Copy each line of the entries below that contains the string "from".

__LISTED RECORDS__

──────────

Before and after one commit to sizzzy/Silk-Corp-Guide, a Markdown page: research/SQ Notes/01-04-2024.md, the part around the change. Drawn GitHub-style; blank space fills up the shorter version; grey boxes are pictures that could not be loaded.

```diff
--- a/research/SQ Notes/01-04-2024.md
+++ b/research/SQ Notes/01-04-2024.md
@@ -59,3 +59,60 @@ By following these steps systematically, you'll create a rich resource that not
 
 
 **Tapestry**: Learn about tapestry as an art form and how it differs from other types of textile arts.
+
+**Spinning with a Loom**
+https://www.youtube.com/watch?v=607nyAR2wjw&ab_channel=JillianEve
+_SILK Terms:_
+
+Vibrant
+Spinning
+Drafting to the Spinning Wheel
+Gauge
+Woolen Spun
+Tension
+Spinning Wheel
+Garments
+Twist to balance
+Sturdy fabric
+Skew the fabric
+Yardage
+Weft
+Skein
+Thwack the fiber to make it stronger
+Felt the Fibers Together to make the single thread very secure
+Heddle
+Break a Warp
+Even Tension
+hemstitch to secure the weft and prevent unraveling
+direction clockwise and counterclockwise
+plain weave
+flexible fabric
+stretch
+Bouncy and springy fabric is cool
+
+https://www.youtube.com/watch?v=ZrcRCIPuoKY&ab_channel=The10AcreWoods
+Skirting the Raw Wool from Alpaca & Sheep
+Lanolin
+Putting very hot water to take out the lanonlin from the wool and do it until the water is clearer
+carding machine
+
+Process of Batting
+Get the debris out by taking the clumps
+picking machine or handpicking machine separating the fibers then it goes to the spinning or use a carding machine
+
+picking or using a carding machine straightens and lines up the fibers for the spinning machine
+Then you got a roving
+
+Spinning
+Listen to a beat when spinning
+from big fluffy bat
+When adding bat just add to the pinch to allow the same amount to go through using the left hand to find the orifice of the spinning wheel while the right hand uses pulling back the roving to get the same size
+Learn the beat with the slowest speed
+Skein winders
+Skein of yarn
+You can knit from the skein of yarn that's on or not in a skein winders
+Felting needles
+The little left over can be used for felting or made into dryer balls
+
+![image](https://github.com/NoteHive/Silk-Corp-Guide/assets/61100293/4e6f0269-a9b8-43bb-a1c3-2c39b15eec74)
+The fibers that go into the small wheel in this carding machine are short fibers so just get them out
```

──────────

__ANSWER TO THE EXERCISE__
 **Tapestry**: Learn about tapestry as an art form and how it differs from other types of textile arts.
+Skirting the Raw Wool from Alpaca & Sheep
+Putting very hot water to take out the lanonlin from the wool and do it until the water is clearer
+from big fluffy bat
+You can knit from the skein of yarn that's on or not in a skein winders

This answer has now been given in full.